Experts can classify allergic rhinitis by how often a person has it and how severe it is. Allergic rhinitis is:
- Intermittent if you have symptoms fewer than 4 days a week or fewer than 4 weeks a year.
- Persistent if you have symptoms 4 or more days a week and 4 or more weeks a year.
- Mild if your symptoms do not affect your sleep, daily activities, and work or school. You have no symptoms that bother you a lot.
- Moderate to severe if your symptoms do any one of the following:
- Interfere with your sleep
- Make daily activities or work or school difficult
- Bother you a lot

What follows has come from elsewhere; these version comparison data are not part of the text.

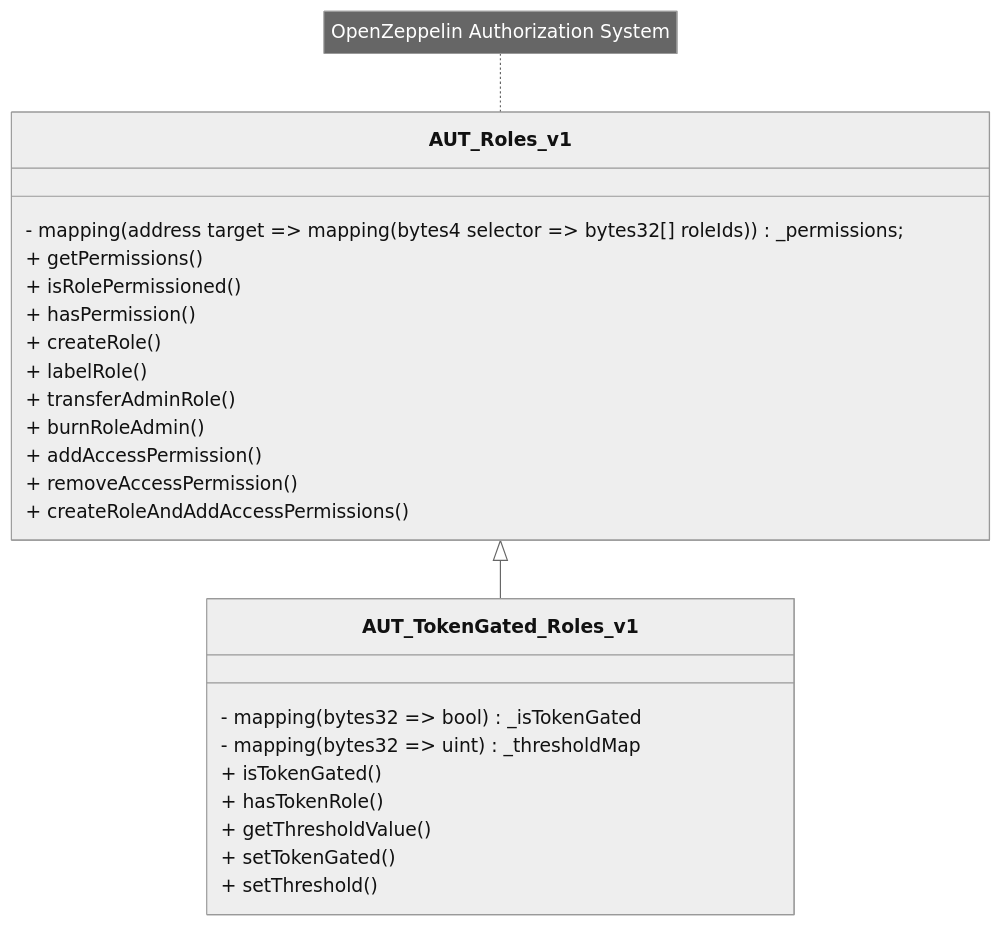
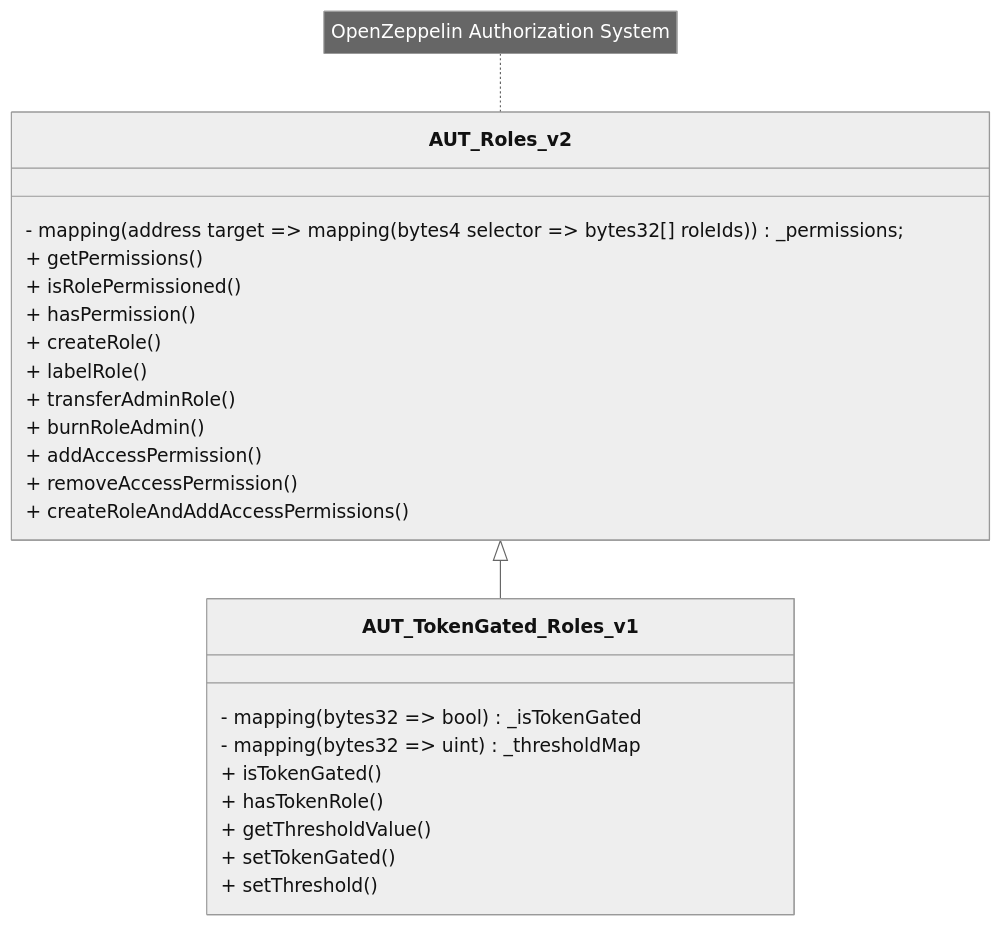
One commit to InverterNetwork/contracts changed the first of 2 diagrams in docs/src/modules/authorizer/role/AUT_TokenGated_Roles_v2.md. Above: the diagram before and after it, drawn with Mermaid (neutral theme). The commit also changed other lines of this file and 22 other files, not shown here.

Commit message:
Rename AUT_Roles_v1

````diff
--- a/docs/src/modules/authorizer/role/AUT_TokenGated_Roles_v2.md
+++ b/docs/src/modules/authorizer/role/AUT_TokenGated_Roles_v2.md
@@ -30,34 +30,34 @@
 ```mermaid
 classDiagram
 
-    note for AUT_Roles_v1 "OpenZeppelin Authorization System"
-    AUT_Roles_v1 <|--  AUT_TokenGated_Roles_v1
+    note for AUT_Roles_v2 "OpenZeppelin Authorization System"
+    AUT_Roles_v2 <|--  AUT_TokenGated_Roles_v1
 
 
 
 
-    class AUT_Roles_v1{
+    class AUT_Roles_v2{
         - mapping(address target => mapping(bytes4 selector => bytes32[] roleIds)) _permissions;
         + getPermissions()
         + isRolePermissioned()
         + hasPermission()
         + createRole()
         + labelRole()
         + transferAdminRole()
         + burnRoleAdmin()
         + addAccessPermission()
         + removeAccessPermission()
         + createRoleAndAddAccessPermissions()
     }
 
     class AUT_TokenGated_Roles_v1{
         - mapping(bytes32 => bool) _isTokenGated
         - mapping(bytes32 => uint) _thresholdMap
         + isTokenGated()
         + hasTokenRole()
         + getThresholdValue()
         + setTokenGated()
         + setThreshold()
     }
 
 ```
````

Many experts classify allergic rhinitis according to the kind of allergens a person reacted to and when the reactions occurred.
- Seasonal allergic rhinitis (SAR). A seasonal allergy occurs at the same time each year and is often called hay fever. The most common allergens in seasonal allergies are windblown pollens from trees, grasses, or weeds, so the symptoms of a seasonal allergy usually occur when certain plants are in bloom. (Some types of mould also occur seasonally and may cause similar symptoms.)
- Perennial allergic rhinitis (PAR). A year-round (perennial) allergy occurs any time during the year. The symptoms of a year-round allergy may be more severe in winter, when people spend more time indoors. The most common causes of perennial allergies are dust mites, animal dander, cockroaches, or mould.
- Occupational allergic rhinitis (OAR). Occupational allergic rhinitis is caused by an allergic reaction to a substance present in the workplace, such as grain, wood dust, chemicals, or lab animals.
Primary Medical Reviewer E. Gregory Thompson, MD - Internal Medicine
Brian O'Brien, MD, FRCPC - Internal Medicine
Adam Husney, MD - Family Medicine
Martin J. Gabica, MD - Family Medicine
Kathleen Romito, MD - Family Medicine
Specialist Medical Reviewer Rohit K. Katial, MD - Allergy and Immunology
Current as ofOctober 6, 2017
Current as of: October 6, 2017